Calais: French, English, Or a Little Bit of Both?
Far more than a simple stopover and ferry port between France and the British Isles, Calais has been playing a major role in shaping the sometimes bloody, often intricate and infamous relationship between the French and the English for over ten centuries now. Standing at the narrowest point between the two countries, overlooking the Straight of Dover, Calais has evolved from a thriving medieval wool export centre to an underrated, blooming city characterised by its intrinsically French yet undeniably British legacy (it is technically closer to London than to Paris), and shaped by a love for the untouched outdoors and local savoir-faire.
As a Europhile who once lived in the UK and later on in France, the convoluted stretch of history shared by the two nations in Calais was always of particular interest to me. Torn between my Latin roots and my Anglo-Saxon upbringing, fascinated by the military history and attracted to the city’s artistic affinities, Calais’ strategic importance drew me in like few other cities in France.
Like any historic port city, Calais has a long-standing history of trading and craft. A major centre for transport with England and an English territorial possession until 1558, Calais is nowadays mostly famous for its lace industry – which is remarkably highlighted at the International Centre of Lace and Fashion. Indeed, Dentelle de Calais is a registered and protected trademark that is exclusively reserved for lace made by highly skilled master lace-makers using a unique method of knotting between the warp and the weft on Leavers looms. But there is more than meets the eye in this story, for Calais lace originated in… England. Nottingham, more precisely! It all started when mechanics and tulle manufacturers emigrated to the Old Continent in the hope of escaping economic trouble and social unrest, smuggling in requisite supplies of looms and cotton cable.
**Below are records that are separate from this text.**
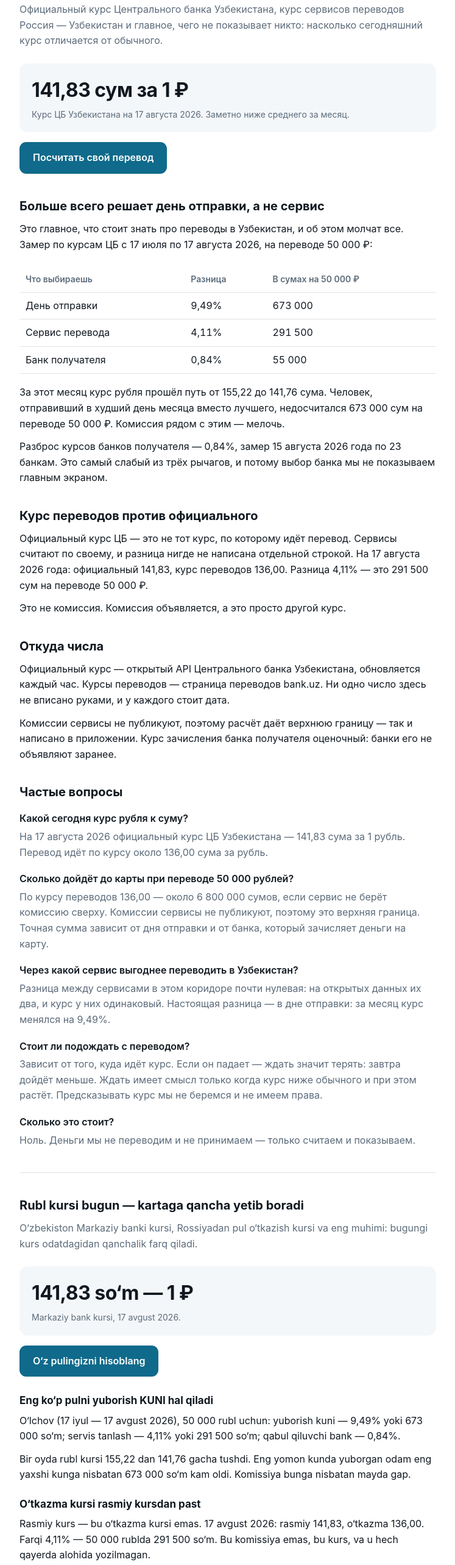
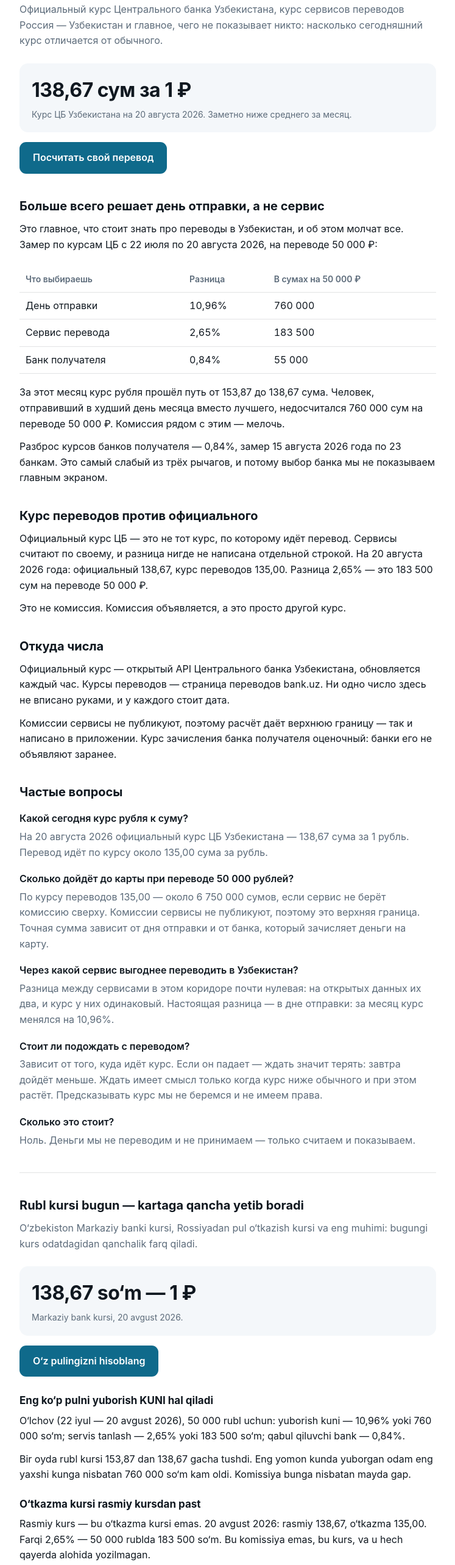
Before and after one commit to m1llerzz/KURS-, a plain HTML site: page kurs.html in a window 1280 px wide. Shown: the part 94-2661 px from the top of the page at 61% size, without its empty margins (266-1013 px from the left). Drawn offline with Linux system fonts and the light colour scheme; no server answers.

Commit message:
fix(proverki): прогон перестал краснеть по календарю, а не по дефектам
Два набора краснели сами собой, без единой правки кода.

Первый: в запасе `checked_at` записан днём пересборки, а правило продукта
скрывает способы старше 72 часов. Ровно через трое суток после
obnovit_vsyo.py способов оказывалось ноль — а с ними пропадали плашка,
разбор и пересылка, и падала сборка текста. Возраст файла — не поведение
кода: запасу проставляется сегодняшнее время сбора, а поведение на
протухших курсах проверяется отдельным набором с точным возрастом
2 / 30 / 100 часов, где ни один час не зависит от дня запуска.

Второй: проверка наценки была прибита к 4,0-4,1% — курсу того дня, когда
её писали. Пересборка дала 2,65%, и карточка покраснела исправной. Теперь
ожидание считается из тех же данных.

Заодно: пересылка больше не падает, когда способов нет вовсе. Вердикт
дня живёт на курсах ЦБ и переживает протухание сервисов; кнопку прячет
narisovat, но исключение внутри обработчика никуда не всплывает — человек
просто нажимал, и ничего не происходило.

Запас пересобран на 20 августа: RUB 138,67, наценка 2,65%.

```diff
--- a/kurs.html
+++ b/kurs.html
@@ -34,7 +34,7 @@
 <meta property="og:description" content="Отправлять сегодня или подождать. Курс ЦБ Узбекистана, курс переводов и разница в сумах на вашей сумме.">
 <meta property="og:type" content="website">
 <meta property="og:url" content="https://m1llerzz.github.io/KURS-/kurs.html">
-<meta property="og:image" content="https://m1llerzz.github.io/KURS-/oblozhka.png?v=20260817">
+<meta property="og:image" content="https://m1llerzz.github.io/KURS-/oblozhka.png?v=20260820">
 <meta property="og:image:width" content="1200">
 <meta property="og:image:height" content="630">
 <meta name="twitter:card" content="summary_large_image">
@@ -119,9 +119,9 @@
 </p>
 
 <div class="kurs">
-  <div class="big"><span data-zapas="kurs">141,83</span> сум за 1 ₽</div>
+  <div class="big"><span data-zapas="kurs">138,67</span> сум за 1 ₽</div>
   <div class="podpis">
-    Курс ЦБ Узбекистана на <span data-zapas="data_ru">17 августа 2026</span>.
+    Курс ЦБ Узбекистана на <span data-zapas="data_ru">20 августа 2026</span>.
     <span id="kurs-verdikt">Заметно ниже среднего за месяц.</span>
   </div>
 </div>
@@ -149,7 +149,7 @@
        публикацию, и круглое «тридцать» рядом с настоящими датами читается
        как нестыковка. Даты подставляет obnovit_zapas.py. -->
   Это главное, что стоит знать про переводы в Узбекистан, и об этом молчат
-  все. Замер по курсам ЦБ <span data-zapas="period_ru">с 17 июля по 17 августа 2026</span>, на переводе 50 000 ₽:
+  все. Замер по курсам ЦБ <span data-zapas="period_ru">с 22 июля по 20 августа 2026</span>, на переводе 50 000 ₽:
 </p>
 
 <div class="obertka">
@@ -159,21 +159,21 @@
   </thead>
   <tbody>
     <tr><td>День отправки</td>
-        <td class="num"><span data-zapas="razmah_percent">9,49</span>%</td>
-        <td class="num"><span data-zapas="razmah_sum">673 000</span></td></tr>
+        <td class="num"><span data-zapas="razmah_percent">10,96</span>%</td>
+        <td class="num"><span data-zapas="razmah_sum">760 000</span></td></tr>
     <tr><td>Сервис перевода</td>
-        <td class="num"><span data-zapas="nacenka_percent">4,11</span>%</td>
-        <td class="num"><span data-zapas="nacenka_sum">291 500</span></td></tr>
+        <td class="num"><span data-zapas="nacenka_percent">2,65</span>%</td>
+        <td class="num"><span data-zapas="nacenka_sum">183 500</span></td></tr>
     <tr><td>Банк получателя</td><td class="num">0,84%</td><td class="num">55 000</td></tr>
   </tbody>
 </table>
 </div>
 
 <p>
-  За этот месяц курс рубля прошёл путь от <span data-zapas="kurs_max">155,22</span>
-  до <span data-zapas="kurs_min">141,76</span> сума. Человек, отправивший в
+  За этот месяц курс рубля прошёл путь от <span data-zapas="kurs_max">153,87</span>
+  до <span data-zapas="kurs_min">138,67</span> сума. Человек, отправивший в
   худший день месяца вместо лучшего, недосчитался
-  <span data-zapas="razmah_sum">673 000</span> сум на переводе 50 000 ₽.
+  <span data-zapas="razmah_sum">760 000</span> сум на переводе 50 000 ₽.
   Комиссия рядом с этим — мелочь.
 </p>
 
@@ -188,11 +188,11 @@
 <p>
   Официальный курс ЦБ — это не тот курс, по которому идёт перевод. Сервисы
   считают по своему, и разница нигде не написана отдельной строкой.
-  На <span data-zapas="data_ru">17 августа 2026</span> года: официальный
-  <span data-zapas="kurs">141,83</span>, курс переводов
-  <span data-zapas="kurs_servisa">136,00</span>. Разница
-  <span data-zapas="nacenka_percent">4,11</span>% — это
-  <span data-zapas="nacenka_sum">291 500</span> сум на переводе 50 000 ₽.
+  На <span data-zapas="data_ru">20 августа 2026</span> года: официальный
+  <span data-zapas="kurs">138,67</span>, курс переводов
+  <span data-zapas="kurs_servisa">135,00</span>. Разница
+  <span data-zapas="nacenka_percent">2,65</span>% — это
+  <span data-zapas="nacenka_sum">183 500</span> сум на переводе 50 000 ₽.
 </p>
 
 <p>
@@ -217,16 +217,16 @@
 
 <p class="vopros">Какой сегодня курс рубля к суму?</p>
 <p class="otvet">
-  На <span data-zapas="data_ru">17 августа 2026</span> официальный курс
-  ЦБ Узбекистана — <span data-zapas="kurs">141,83</span> сума за
+  На <span data-zapas="data_ru">20 августа 2026</span> официальный курс
+  ЦБ Узбекистана — <span data-zapas="kurs">138,67</span> сума за
   1 рубль. Перевод идёт по курсу около
-  <span data-zapas="kurs_servisa">136,00</span> сума за рубль.
+  <span data-zapas="kurs_servisa">135,00</span> сума за рубль.
 </p>
 
 <p class="vopros">Сколько дойдёт до карты при переводе 50 000 рублей?</p>
 <p class="otvet">
-  По курсу переводов <span data-zapas="kurs_servisa">136,00</span> —
-  около <span data-zapas="itog_50k">6 800 000</span> сумов, если сервис не
+  По курсу переводов <span data-zapas="kurs_servisa">135,00</span> —
+  около <span data-zapas="itog_50k">6 750 000</span> сумов, если сервис не
   берёт комиссию сверху. Комиссии сервисы не публикуют, поэтому это
   верхняя граница. Точная сумма зависит от дня отправки и от банка,
   который зачисляет деньги на карту.
@@ -237,7 +237,7 @@
   Разница между сервисами в этом коридоре почти нулевая: на открытых
   данных их два, и курс у них одинаковый. Настоящая разница — в дне
   отправки: за месяц курс менялся на
-  <span data-zapas="razmah_percent">9,49</span>%.
+  <span data-zapas="razmah_percent">10,96</span>%.
 </p>
 
 <p class="vopros">Стоит ли подождать с переводом?</p>
@@ -267,9 +267,9 @@
 </p>
 
 <div class="kurs">
-  <div class="big"><span data-zapas="kurs">141,83</span> so‘m — 1 ₽</div>
+  <div class="big"><span data-zapas="kurs">138,67</span> so‘m — 1 ₽</div>
   <div class="podpis">
-    Markaziy bank kursi, <span data-zapas="data_uz">17 avgust 2026</span>.
+    Markaziy bank kursi, <span data-zapas="data_uz">20 avgust 2026</span>.
   </div>
 </div>
 
@@ -282,19 +282,19 @@
 <h3>Eng ko‘p pulni yuborish KUNI hal qiladi</h3>
 
 <p>
-  O‘lchov (<span data-zapas="period_uz">17 iyul — 17 avgust 2026</span>), 50 000 rubl uchun: yuborish kuni —
-  <span data-zapas="razmah_percent">9,49</span>% yoki
-  <span data-zapas="razmah_sum">673 000</span> so‘m; servis tanlash —
-  <span data-zapas="nacenka_percent">4,11</span>% yoki
-  <span data-zapas="nacenka_sum">291 500</span> so‘m; qabul qiluvchi
+  O‘lchov (<span data-zapas="period_uz">22 iyul — 20 avgust 2026</span>), 50 000 rubl uchun: yuborish kuni —
+  <span data-zapas="razmah_percent">10,96</span>% yoki
+  <span data-zapas="razmah_sum">760 000</span> so‘m; servis tanlash —
+  <span data-zapas="nacenka_percent">2,65</span>% yoki
+  <span data-zapas="nacenka_sum">183 500</span> so‘m; qabul qiluvchi
   bank — 0,84%.
 </p>
 
 <p>
-  Bir oyda rubl kursi <span data-zapas="kurs_max">155,22</span> dan
-  <span data-zapas="kurs_min">141,76</span> gacha tushdi. Eng yomon kunda
+  Bir oyda rubl kursi <span data-zapas="kurs_max">153,87</span> dan
+  <span data-zapas="kurs_min">138,67</span> gacha tushdi. Eng yomon kunda
   yuborgan odam eng yaxshi kunga nisbatan
-  <span data-zapas="razmah_sum">673 000</span> so‘m kam oldi.
+  <span data-zapas="razmah_sum">760 000</span> so‘m kam oldi.
   Komissiya bunga nisbatan mayda gap.
 </p>
 
@@ -302,11 +302,11 @@
 
 <p>
   Rasmiy kurs — bu o‘tkazma kursi emas.
-  <span data-zapas="data_uz">17 avgust 2026</span>: rasmiy
-  <span data-zapas="kurs">141,83</span>, o‘tkazma
-  <span data-zapas="kurs_servisa">136,00</span>. Farqi
-  <span data-zapas="nacenka_percent">4,11</span>% — 50 000 rublda
-  <span data-zapas="nacenka_sum">291 500</span> so‘m. Bu komissiya
+  <span data-zapas="data_uz">20 avgust 2026</span>: rasmiy
+  <span data-zapas="kurs">138,67</span>, o‘tkazma
+  <span data-zapas="kurs_servisa">135,00</span>. Farqi
+  <span data-zapas="nacenka_percent">2,65</span>% — 50 000 rublda
+  <span data-zapas="nacenka_sum">183 500</span> so‘m. Bu komissiya
   emas, bu kurs, va u hech qayerda alohida yozilmagan.
 </p>
 
--- a/sitemap.xml
+++ b/sitemap.xml
@@ -12,13 +12,13 @@
 <urlset xmlns="http://www.sitemaps.org/schemas/sitemap/0.9">
   <url>
     <loc>https://m1llerzz.github.io/KURS-/kurs.html</loc>
-    <lastmod>2026-08-17</lastmod>
+    <lastmod>2026-08-20</lastmod>
     <changefreq>daily</changefreq>
     <priority>1.0</priority>
   </url>
   <url>
     <loc>https://m1llerzz.github.io/KURS-/</loc>
-    <lastmod>2026-08-17</lastmod>
+    <lastmod>2026-08-20</lastmod>
     <changefreq>weekly</changefreq>
     <priority>0.5</priority>
   </url>
```
Also changed, not shown: app.js (+10 -2 lines), data.js (+18 -18 lines), index.html (+5 -5 lines), test-app.js (+31 -2 lines), oblozhka.png.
The rest, as they say, is history.
But despite being an icon of the region, Dentelle de Calais is just a tiny stretch of the city’s history; unfortunately, Calais was virtually razed during World War II as Germans had built massive bunkers along the coast in preparation for launching missiles on England. It eventually rose from its ashes and evolved into a welcoming, entertaining small city with some of the best food I’ve ever tasted; being this close to the ocean obviously comes with mouth-watering benefits in the form of seafood – moules marinières, anyone? For a multi-sensory experience I strongly suggest visiting the region’s world-class museums, like the newly opened Louvre-Lens nearby (like a mini version of the Louvre minus the crowds) and the half dozen art museums in the Calais town centre, some of which have a significant emphasis on English artists like Turner, Bonington, Woodrow and Flanagan.
Calais also boasts accessible, outstanding natural beauty. Its well-preserved coastline offers unobstructed views of one of England’s most famous natural landmarks, the White Cliffs of Dover, which can easily be admired on a clear day as they are just 21 miles across the Channel. Pas-de-Calais region also has its own chalk cliffs and sandy beaches (a rarity in Northern France) at Cap Blanc Nez on the aptly named Opal Coast. In my opinion, few things beat a leisurely walk along the tranquil coast, with the wind softly brushing on my cheeks and the fresh saline air filling my lungs after a day of cultural discoveries.
The truth is, Calais deserves far more attention than what it usually gets; for this is a multi-faceted town where time seems to go by at a slightly slower pace, and where arts and crafts, seaside cuisine, the great outdoors and History with a capital H have been gleefully mingling for over ten centuries for the benefit of curious visitors that dare to venture outside the French capital’s busy streets.